NotesFAQContact Us
Collection
Advanced
Search Tips
Back to results
Peer reviewed Peer reviewed
Direct linkDirect link
ERIC Number: EJ1162343
Record Type: Journal
Publication Date: 2018
Pages: 5
Abstractor: ERIC
ISBN: N/A
ISSN: ISSN-1539-9664
(Re) Searching for a School: How Choice Drives Parents to Become More Informed
Lovenheim, Michael F.; Walsh, Patrick
Education Next, v18 n1 p73-77 Win 2018
Policies that expand school choice aim to empower parents by giving them the opportunity to choose the school that best fits their child. Publicly funded school choice has increased considerably in recent years, helped by a variety of initiatives, including public charter schools, transfer options for students under the No Child Left Behind Act (NCLB), inter-district enrollment programs, and a variety of policies to subsidize private-school tuition. If choice programs rely on knowledgeable parents to drive competition and market-based decisions, do such programs act as an incentive for parents to become more informed? Does the existence of a choice program cause parents to seek information about their educational options? If this is the case, then concerns based on how informed parents are in areas where choice is limited may not tell us much about how informed they would be if given more options.

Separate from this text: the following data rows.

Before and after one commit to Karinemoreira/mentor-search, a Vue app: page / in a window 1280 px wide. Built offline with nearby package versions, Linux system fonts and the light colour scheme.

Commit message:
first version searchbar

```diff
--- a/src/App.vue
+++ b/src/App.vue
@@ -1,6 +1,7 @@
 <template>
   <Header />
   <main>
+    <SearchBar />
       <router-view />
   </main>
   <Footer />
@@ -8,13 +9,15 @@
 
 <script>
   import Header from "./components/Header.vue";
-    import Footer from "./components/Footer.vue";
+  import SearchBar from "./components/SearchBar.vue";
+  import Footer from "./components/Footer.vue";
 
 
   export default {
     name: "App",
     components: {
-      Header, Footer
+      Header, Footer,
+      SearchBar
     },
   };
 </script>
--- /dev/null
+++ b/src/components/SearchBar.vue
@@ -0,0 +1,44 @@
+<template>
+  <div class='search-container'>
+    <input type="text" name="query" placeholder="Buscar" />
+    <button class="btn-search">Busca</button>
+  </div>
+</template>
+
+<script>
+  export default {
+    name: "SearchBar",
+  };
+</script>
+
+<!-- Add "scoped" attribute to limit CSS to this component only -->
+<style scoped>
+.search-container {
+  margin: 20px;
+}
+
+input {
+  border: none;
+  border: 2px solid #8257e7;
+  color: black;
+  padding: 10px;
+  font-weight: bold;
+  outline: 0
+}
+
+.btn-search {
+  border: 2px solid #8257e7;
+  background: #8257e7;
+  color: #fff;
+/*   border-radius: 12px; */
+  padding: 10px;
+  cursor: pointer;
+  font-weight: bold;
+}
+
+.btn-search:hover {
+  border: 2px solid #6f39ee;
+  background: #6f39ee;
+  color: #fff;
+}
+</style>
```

The authors address this question by analyzing more than 100 million individual searches on the nation's largest school-quality website, GreatSchools.org. These data are linked to information on changes both in public school-choice options under the now-defunct NCLB law and in the number of charter schools in an area. The analysis constitutes the first direct assessment of how the demand for school-quality information responds to the choice environment. The authors find consistent evidence that search frequency increases due to the expansion of school choice as a result of NCLB and the growth of charter schools. This finding suggests that the mere availability of school information is not sufficient to alleviate knowledge gaps; rather, parents must also have an incentive to seek out and use the information available. Given prior findings that clear information about school quality can lead parents to choose schools that increase student achievement, this study highlights the potential value of pairing choice policies with easily accessible data on school quality.
Hoover Institution. Stanford University, Stanford, CA 94305-6010. Tel: 800-935-2882; Fax: 650-723-8626; e-mail: educationnext@hoover.stanford.edu; Web site: http://educationnext.org/journal/
Publication Type: Journal Articles; Reports - Research
Education Level: N/A
Audience: N/A
Language: English
Sponsor: N/A
Authoring Institution: N/A
Identifiers - Laws, Policies, & Programs: No Child Left Behind Act 2001